One might call the installation a "travel build": you explore it (at least initially) not by walking, flying, or camming, but traveling on a programmed tour which also controls your camera. "The Path," indeed. This approach has several advantages -- you become acquainted with the many different parts of the installation, you don't inadvertently miss any major parts, and the tour provides a sense of narrative or flow. In addition to its artistic value, when you consider how often visitors to installations pop up, look around for three minutes, and then teleport away, having a programmed tour is a sensible way to get people to experience the entire work. Having your camera controlled has its drawbacks, of course, but you can return to explore the installation without the ride (which I recommend, as I missed one or two things myself).
The installation has a huge variety of settings: abstract, geometrical, schematic, spiritual, underwater, planetary, biological, futuristic, architectural, and more. Elven, human, and other humanoid beings (some only partly humanoid) appear throughout the space.
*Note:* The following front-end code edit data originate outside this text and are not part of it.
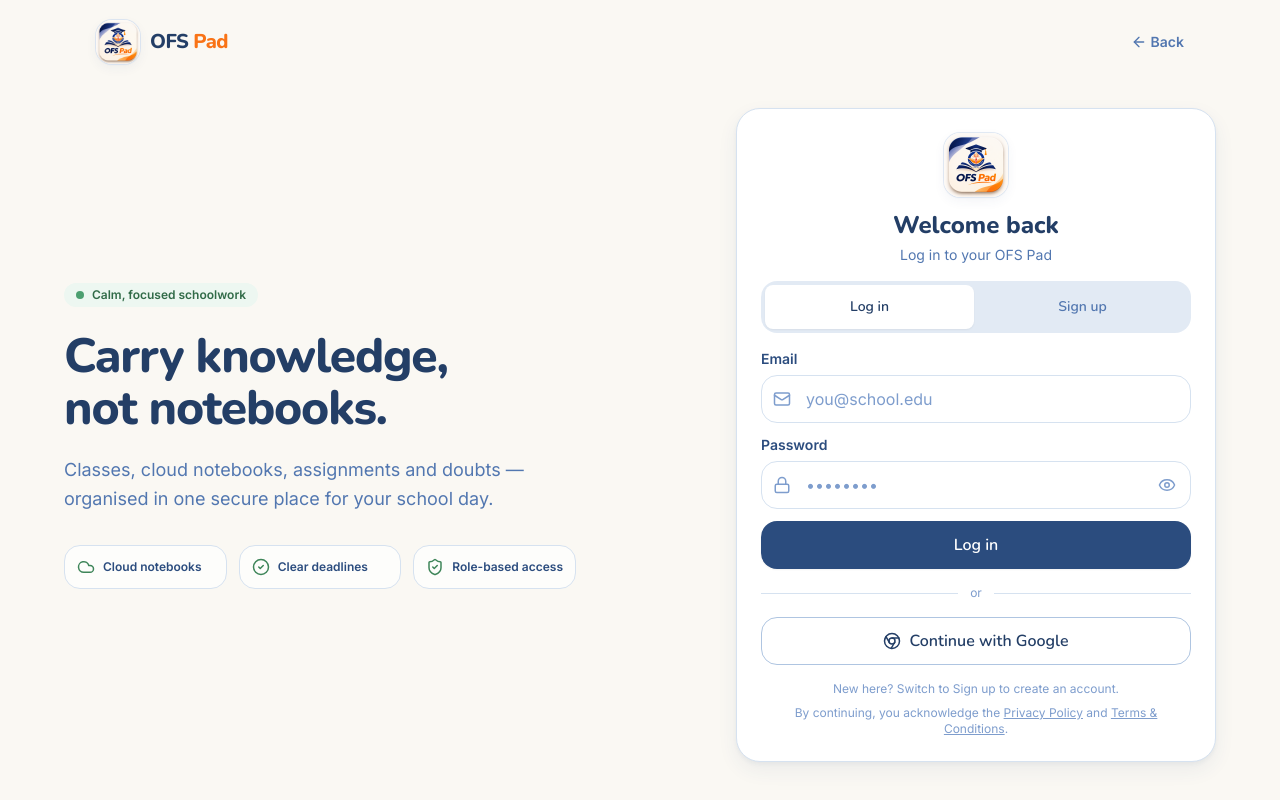
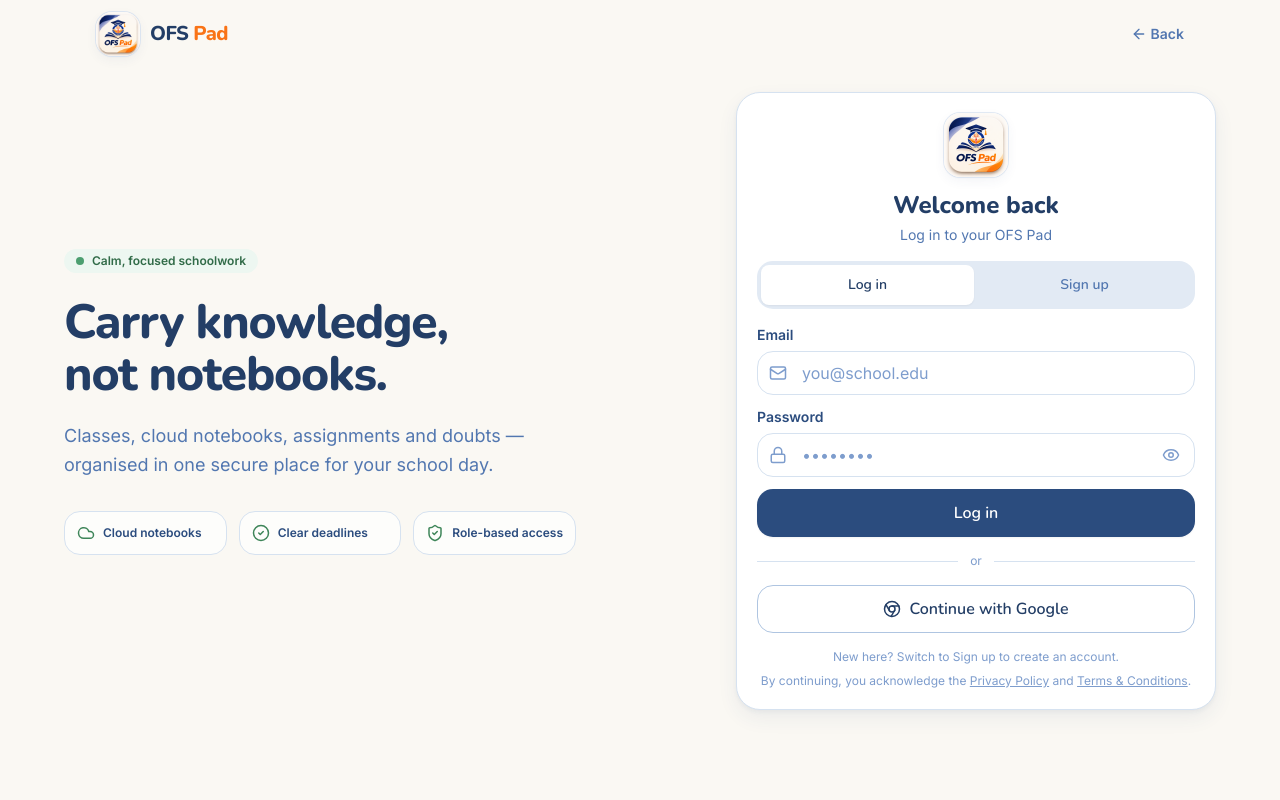
Before and after one commit to niyaztechs23/OFS-Pad, a React (Vite) app: page /auth in a window 1280 px wide. Built offline with nearby package versions, Linux system fonts and the light colour scheme; no server answers.

Commit message:
Polish laptop auth spacing

```diff
--- a/src/components/ui/PasswordField.tsx
+++ b/src/components/ui/PasswordField.tsx
@@ -36,7 +36,7 @@ export function PasswordField({
           onChange={(e) => onChange(e.target.value)}
           required={required}
           autoComplete={autoComplete}
-          className="w-full h-12 pl-11 pr-12 rounded-xl bg-white dark:bg-ink-800 border border-ink-100 dark:border-ink-700 text-ink-600 dark:text-white placeholder:text-ink-300 focus:outline-none focus:border-ink-400 focus:ring-2 focus:ring-ink-100 dark:focus:ring-ink-700 transition-colors"
+          className="w-full h-12 lg:h-11 pl-11 pr-12 rounded-xl bg-white dark:bg-ink-800 border border-ink-100 dark:border-ink-700 text-ink-600 dark:text-white placeholder:text-ink-300 focus:outline-none focus:border-ink-400 focus:ring-2 focus:ring-ink-100 dark:focus:ring-ink-700 transition-colors"
         />
         <button
           type="button"
--- a/src/pages/AuthPage.tsx
+++ b/src/pages/AuthPage.tsx
@@ -100,7 +100,7 @@ export function AuthPage() {
 
   return (
     <div className="min-h-screen bg-paper dark:bg-ink-900 flex flex-col">
-      <div className="px-5 sm:px-8 py-5 max-w-6xl mx-auto w-full flex items-center justify-between">
+      <div className="px-5 sm:px-8 py-4 lg:py-3 max-w-6xl mx-auto w-full flex items-center justify-between">
         <Logo />
         <Link to="/" className="inline-flex items-center gap-1 text-sm font-semibold text-ink-400 hover:text-ink-600 dark:text-ink-200 dark:hover:text-white">
           <ArrowLeft size={16} /> Back
@@ -126,7 +126,7 @@ export function AuthPage() {
             </div>
           </section>
 
-          <section className="w-full rounded-3xl border border-ink-100 bg-white p-6 shadow-card dark:border-ink-700 dark:bg-ink-800 sm:p-8 lg:p-6">
+          <section className="w-full rounded-3xl border border-ink-100 bg-white p-6 shadow-card dark:border-ink-700 dark:bg-ink-800 sm:p-8 lg:p-5">
             <div className="text-center mb-7 lg:mb-4">
             <LogoFull className="w-20 h-20 mx-auto mb-4 lg:w-16 lg:h-16 lg:mb-3" />
             <h1 className="font-heading font-extrabold text-2xl text-ink-600 dark:text-white">
@@ -143,7 +143,7 @@ export function AuthPage() {
               <button
                 key={m}
                 onClick={() => { setMode(m); setError(null); }}
-                className={`h-11 rounded-lg font-heading font-semibold text-sm transition-colors ${
+                className={`h-11 lg:h-10 rounded-lg font-heading font-semibold text-sm transition-colors ${
                   mode === m
                     ? 'bg-white dark:bg-ink-700 text-ink-600 dark:text-white shadow-sm'
                     : 'text-ink-400 dark:text-ink-200'
@@ -261,7 +261,7 @@ function Field({
           value={value}
           onChange={(e) => onChange(e.target.value)}
           required={required}
-          className="w-full h-12 pl-11 pr-4 rounded-xl bg-white dark:bg-ink-800 border border-ink-100 dark:border-ink-700 text-ink-600 dark:text-white placeholder:text-ink-300 focus:outline-none focus:border-ink-400 focus:ring-2 focus:ring-ink-100 dark:focus:ring-ink-700 transition-colors"
+          className="w-full h-12 lg:h-11 pl-11 pr-4 rounded-xl bg-white dark:bg-ink-800 border border-ink-100 dark:border-ink-700 text-ink-600 dark:text-white placeholder:text-ink-300 focus:outline-none focus:border-ink-400 focus:ring-2 focus:ring-ink-100 dark:focus:ring-ink-700 transition-colors"
         />
       </span>
     </label>
```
One location reminded me of neurons with their network of synaptic connections. There's even a sort of political demonstration in which Cherry recalls the hippie generation. At the end, there's a bonus: numerous boxes of free avatars, some of which appear in the installation. All told, it's quite a trip -- in perhaps the psychedelic sense as well as the typical meaning -- well worth venturing over to FrancoGrid (if you haven't before, see below).
Click to enlarge photos
Although Cherry was the primary person working on the Fest'Avi installation, she credits a large number of people for their contributions (music, animations, some of avatars and objects, etc).
Cherry's work seems to have taken a lighter tone compared to when she worked in SL. At that time she tended toward surrealism which ranged from slightly disturbing or ominous, to the outright desperation of her sim-wide build, Insanity. The work I've seen of hers in FrancoGrid has been sunnier.
How to Get to FrancoGrid and Fest'Avi
FrancoGrid is free, and easy to join. First, go to the FrancoGrid website and click on "Inscription" to sign up. Although the site is mainly in French, the basic sign-up form is in English (you can almost certainly use your SL name).
Next, choose your viewer. The Linden Lab viewer won't work, but you can use Firestorm and many other viewers. These viewers have grid managers so you can pick the grid you want.
- Some viewers -- Firestorm, Kokua and possibly others -- already have FrancoGrid (and other OpenSims) listed in the grid manager. If so, select it, log on, and you're off! (You'll need to switch back to Second Life again later.)
- In other viewers, like Alchemy and Singularity, you first set up the grid access information manually. That's pretty easy: basically the viewer just needs this URL: http://login.francogrid.org:80/. You may have to tell the viewer that the grid uses the OpenSim platform.
Follow the instructions for graphics and sound settings. Look for the arrow on the ground pointing the way to the green poseballs. Once you sit on one, you'll get a message asking permission to take camera controls, which you should accept. When you're ready, click the "Click" sign. You'll get a dialog asking which tour you want. Choose "Complet" (i.e., complete). The tour takes about a half hour.